Well, unfortunately, the moon won’t actually appear blue (unless there happens to be smoke or dust in the sky, which can potentially cause it to appear blue-ish, according to NASA). Rather, the “blue” part of the title simply means it’s the second full moon in a single month. Or, as Shauna Edson, astronomy education specialist at the National Air and Space Museum, put it in an email: “It’s just a fun coincidence with our calendar” and doesn’t really mean anything astronomically. 

However, the “super” part of the title does have some astronomical significance, she says.
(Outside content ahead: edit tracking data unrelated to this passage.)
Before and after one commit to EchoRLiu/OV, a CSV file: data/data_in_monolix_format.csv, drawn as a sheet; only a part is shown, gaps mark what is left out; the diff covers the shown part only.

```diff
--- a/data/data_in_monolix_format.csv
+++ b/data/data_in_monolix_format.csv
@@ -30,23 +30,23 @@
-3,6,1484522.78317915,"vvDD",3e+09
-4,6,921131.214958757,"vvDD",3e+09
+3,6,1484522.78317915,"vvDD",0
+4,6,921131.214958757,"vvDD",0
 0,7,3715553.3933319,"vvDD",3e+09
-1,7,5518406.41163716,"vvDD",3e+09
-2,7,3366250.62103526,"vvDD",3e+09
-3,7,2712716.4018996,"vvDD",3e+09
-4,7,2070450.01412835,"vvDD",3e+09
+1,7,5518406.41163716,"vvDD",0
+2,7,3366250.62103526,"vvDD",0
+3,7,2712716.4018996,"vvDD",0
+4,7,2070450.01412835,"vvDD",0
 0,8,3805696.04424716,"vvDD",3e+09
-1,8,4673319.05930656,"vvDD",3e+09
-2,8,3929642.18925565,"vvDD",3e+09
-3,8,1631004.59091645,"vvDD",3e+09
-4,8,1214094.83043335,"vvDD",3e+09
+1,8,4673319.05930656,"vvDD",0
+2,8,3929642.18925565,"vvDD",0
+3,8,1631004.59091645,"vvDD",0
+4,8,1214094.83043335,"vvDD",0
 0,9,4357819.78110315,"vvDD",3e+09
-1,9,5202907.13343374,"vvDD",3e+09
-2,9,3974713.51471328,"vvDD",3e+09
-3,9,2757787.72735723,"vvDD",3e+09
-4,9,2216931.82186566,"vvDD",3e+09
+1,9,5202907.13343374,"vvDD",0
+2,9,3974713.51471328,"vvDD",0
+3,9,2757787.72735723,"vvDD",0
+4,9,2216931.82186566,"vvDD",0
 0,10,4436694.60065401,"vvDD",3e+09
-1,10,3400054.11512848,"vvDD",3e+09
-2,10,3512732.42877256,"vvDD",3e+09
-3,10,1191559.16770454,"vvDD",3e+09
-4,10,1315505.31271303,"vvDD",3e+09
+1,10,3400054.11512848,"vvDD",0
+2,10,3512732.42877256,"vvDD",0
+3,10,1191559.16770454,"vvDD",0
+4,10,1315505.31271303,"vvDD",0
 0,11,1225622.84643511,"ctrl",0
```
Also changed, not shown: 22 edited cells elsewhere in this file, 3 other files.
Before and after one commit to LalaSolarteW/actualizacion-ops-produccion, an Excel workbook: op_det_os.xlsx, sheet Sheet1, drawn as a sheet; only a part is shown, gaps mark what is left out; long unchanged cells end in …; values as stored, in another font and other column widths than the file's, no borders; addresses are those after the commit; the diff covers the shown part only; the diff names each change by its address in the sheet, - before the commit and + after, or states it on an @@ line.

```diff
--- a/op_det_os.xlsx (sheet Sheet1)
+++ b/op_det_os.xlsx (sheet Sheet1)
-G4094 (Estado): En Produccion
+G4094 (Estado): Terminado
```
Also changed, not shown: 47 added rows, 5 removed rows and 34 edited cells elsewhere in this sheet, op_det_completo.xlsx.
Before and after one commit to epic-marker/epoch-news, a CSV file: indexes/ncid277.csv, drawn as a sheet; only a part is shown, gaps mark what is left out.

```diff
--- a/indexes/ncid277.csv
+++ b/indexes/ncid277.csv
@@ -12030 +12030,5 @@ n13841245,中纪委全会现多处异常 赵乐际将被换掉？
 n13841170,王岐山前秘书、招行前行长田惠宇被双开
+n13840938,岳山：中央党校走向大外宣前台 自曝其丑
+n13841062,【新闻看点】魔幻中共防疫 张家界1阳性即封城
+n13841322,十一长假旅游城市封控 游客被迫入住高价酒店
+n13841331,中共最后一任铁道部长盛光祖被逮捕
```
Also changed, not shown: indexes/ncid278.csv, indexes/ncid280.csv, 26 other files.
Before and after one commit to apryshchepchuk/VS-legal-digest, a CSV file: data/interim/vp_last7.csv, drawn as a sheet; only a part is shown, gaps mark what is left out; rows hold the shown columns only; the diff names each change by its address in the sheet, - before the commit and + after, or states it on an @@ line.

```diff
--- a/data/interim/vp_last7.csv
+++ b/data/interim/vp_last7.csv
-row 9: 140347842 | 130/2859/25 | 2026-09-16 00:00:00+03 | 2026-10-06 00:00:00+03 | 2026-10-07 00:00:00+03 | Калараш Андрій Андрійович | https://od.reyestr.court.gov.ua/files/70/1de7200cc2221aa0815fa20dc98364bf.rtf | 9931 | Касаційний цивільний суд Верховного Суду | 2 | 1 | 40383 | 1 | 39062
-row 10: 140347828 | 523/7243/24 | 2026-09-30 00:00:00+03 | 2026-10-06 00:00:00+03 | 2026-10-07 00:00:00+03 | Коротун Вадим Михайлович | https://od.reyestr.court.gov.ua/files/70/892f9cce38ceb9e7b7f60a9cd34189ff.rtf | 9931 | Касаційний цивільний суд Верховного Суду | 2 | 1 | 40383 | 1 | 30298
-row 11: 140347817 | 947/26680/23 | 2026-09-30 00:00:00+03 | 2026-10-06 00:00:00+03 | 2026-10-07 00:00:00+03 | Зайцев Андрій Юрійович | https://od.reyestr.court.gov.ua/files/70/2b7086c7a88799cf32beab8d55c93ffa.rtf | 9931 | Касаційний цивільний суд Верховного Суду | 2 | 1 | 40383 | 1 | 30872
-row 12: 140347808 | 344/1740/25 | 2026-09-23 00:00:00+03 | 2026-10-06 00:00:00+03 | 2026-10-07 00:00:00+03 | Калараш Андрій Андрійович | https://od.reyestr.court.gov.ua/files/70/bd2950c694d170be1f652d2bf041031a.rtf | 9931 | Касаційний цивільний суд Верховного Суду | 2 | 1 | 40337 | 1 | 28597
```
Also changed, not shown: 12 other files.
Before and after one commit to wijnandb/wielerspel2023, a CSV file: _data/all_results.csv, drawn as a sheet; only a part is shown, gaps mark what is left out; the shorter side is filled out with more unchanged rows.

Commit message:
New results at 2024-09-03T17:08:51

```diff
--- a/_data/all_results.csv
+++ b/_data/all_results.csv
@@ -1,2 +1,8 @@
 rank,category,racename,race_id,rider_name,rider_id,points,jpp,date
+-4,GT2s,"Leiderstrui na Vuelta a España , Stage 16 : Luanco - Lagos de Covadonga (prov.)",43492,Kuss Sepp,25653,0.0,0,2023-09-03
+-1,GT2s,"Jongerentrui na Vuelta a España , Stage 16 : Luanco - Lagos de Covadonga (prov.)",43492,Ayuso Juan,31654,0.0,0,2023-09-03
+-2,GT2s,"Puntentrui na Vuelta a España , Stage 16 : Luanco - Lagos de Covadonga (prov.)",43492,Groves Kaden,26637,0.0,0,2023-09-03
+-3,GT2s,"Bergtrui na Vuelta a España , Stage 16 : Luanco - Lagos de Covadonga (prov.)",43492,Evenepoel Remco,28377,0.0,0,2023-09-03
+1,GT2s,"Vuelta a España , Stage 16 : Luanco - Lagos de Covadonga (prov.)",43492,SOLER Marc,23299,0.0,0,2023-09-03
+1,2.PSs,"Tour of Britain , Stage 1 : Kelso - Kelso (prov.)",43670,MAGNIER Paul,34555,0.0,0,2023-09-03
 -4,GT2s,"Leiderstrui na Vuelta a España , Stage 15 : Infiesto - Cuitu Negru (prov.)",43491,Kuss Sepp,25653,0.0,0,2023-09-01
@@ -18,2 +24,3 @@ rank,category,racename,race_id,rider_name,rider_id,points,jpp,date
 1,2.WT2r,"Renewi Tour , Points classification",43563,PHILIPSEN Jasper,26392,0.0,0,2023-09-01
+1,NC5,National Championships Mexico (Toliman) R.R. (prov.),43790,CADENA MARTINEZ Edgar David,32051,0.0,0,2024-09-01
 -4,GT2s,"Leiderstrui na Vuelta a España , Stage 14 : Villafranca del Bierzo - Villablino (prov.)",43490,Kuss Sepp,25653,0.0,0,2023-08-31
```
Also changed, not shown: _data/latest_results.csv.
Because our moon doesn’t travel around the Earth in a perfect circle but in an ellipse, it’s sometimes closer or farther away from us. When the moon is full and at its closest position to us, astronomers call it a “super moon,” which happens about three or four times a year. 

Super moons appear a bit bigger—about 14 percent—but “that’s the difference from when it looks smallest, not from its average size,” writes Edson. In effect, she says the size difference of Wednesday night’s super blue moon may not be all that perceptible.

So why all the media hype around it? Edson isn’t exactly sure, though she’s nonetheless pleased people are excited about the night sky. “Any opportunity for people to observe and appreciate the Moon is a good one,” writes Edson. “The great thing is that you don’t need any special equipment or location to view the Moon; it’s just as visible from the city as anywhere else.”

If you’re hoping to see a moon that looks extra large, Edson recommends viewing the moon when it’s still near the horizon, rather than when it’s high in the night sky. Thanks to a phenomenon called “the moon illusion,” she says the moon appears bigger around this time. “It’s mostly due to our brains comparing it with the objects on the horizon,” writes Edson. 

You can also expect the moon to rise at sunset, which happens around 8 PM right now, though you may need to wait another 15 to 30 minutes after the sun sets before the moon is high enough for you to see it from where you are, she says. “And of course, you might have to be patient if there are clouds in your way,” says Edson.

If you miss out on Wednesday night’s super blue moon (or simply love admiring our beautiful, glowing neighbor), you can always put October 21—or “International Observe the Moon Night”—on your calendar, says Edson. The National Air and Space Museum, along with members of the Northern Virginia Astronomy Club, will host a free moon-gazing event at the museum’s Steven F. Udvar-Hazy in Chantilly.

Jessica Ruf
Assistant Editor